*** Excerpted records

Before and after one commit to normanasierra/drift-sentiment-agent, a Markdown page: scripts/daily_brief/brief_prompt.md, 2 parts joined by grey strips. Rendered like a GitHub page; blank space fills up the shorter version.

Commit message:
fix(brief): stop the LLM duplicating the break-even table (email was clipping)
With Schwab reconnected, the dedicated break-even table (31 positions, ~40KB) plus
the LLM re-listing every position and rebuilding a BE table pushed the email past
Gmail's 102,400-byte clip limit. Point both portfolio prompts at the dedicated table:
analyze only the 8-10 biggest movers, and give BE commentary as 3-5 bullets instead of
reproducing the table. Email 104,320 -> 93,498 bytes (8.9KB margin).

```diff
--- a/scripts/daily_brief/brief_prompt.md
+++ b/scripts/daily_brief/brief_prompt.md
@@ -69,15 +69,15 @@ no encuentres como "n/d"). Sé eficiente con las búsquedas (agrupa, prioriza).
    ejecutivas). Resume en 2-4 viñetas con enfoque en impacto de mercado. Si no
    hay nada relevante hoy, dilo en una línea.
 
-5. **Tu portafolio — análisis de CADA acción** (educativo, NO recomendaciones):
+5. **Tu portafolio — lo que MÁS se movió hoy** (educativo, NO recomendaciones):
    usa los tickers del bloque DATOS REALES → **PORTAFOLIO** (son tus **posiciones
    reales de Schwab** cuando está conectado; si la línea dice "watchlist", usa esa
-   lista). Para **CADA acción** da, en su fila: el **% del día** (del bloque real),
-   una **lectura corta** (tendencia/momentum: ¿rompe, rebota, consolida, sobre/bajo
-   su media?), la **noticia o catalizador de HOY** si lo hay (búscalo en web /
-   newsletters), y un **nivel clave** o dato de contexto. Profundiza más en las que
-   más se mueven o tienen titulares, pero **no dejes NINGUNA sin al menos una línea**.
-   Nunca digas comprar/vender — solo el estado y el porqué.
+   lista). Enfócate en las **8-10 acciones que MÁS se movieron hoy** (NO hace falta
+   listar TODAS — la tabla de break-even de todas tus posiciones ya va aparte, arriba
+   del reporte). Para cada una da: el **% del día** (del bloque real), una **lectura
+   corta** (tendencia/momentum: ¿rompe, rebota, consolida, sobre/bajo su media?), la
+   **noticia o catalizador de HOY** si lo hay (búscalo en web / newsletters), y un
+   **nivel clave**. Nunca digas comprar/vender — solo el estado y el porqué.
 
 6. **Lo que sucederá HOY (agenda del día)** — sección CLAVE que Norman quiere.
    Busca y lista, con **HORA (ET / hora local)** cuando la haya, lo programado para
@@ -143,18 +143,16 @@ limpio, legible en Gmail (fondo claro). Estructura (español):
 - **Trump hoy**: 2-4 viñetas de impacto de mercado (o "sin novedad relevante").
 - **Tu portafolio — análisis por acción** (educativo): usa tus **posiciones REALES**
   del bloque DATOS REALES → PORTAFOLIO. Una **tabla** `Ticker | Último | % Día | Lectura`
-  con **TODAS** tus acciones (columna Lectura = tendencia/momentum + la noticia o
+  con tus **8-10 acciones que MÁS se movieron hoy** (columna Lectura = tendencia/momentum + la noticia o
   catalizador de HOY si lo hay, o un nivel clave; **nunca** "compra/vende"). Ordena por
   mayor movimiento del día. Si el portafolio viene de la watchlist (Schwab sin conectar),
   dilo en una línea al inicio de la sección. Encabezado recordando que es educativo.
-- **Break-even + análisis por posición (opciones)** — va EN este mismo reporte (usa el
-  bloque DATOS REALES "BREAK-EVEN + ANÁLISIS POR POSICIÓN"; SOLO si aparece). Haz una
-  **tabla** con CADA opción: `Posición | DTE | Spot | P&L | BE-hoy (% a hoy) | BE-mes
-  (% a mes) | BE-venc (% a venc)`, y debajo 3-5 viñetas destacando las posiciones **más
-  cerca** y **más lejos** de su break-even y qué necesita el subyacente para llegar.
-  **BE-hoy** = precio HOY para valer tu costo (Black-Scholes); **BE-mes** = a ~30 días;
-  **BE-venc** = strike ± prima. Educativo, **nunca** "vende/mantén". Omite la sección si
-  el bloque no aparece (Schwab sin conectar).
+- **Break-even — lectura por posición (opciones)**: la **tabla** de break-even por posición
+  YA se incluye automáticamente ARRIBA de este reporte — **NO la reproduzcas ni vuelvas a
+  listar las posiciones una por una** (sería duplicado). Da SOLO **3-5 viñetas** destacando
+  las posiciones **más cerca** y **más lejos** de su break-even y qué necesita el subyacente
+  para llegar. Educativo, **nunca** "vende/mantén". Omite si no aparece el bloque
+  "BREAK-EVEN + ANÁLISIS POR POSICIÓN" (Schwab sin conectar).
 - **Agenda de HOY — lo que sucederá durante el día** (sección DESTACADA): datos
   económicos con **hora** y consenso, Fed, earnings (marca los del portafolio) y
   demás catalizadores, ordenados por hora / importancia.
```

******

Try it
For this exercise, find all lines in the records containing the word "hora" and copy them.

Response area
    Busca y lista, con **HORA (ET / hora local)** cuando la haya, lo programado para
   económicos con **hora** y consenso, Fed, earnings (marca los del portafolio) y
   demás catalizadores, ordenados por hora / importancia.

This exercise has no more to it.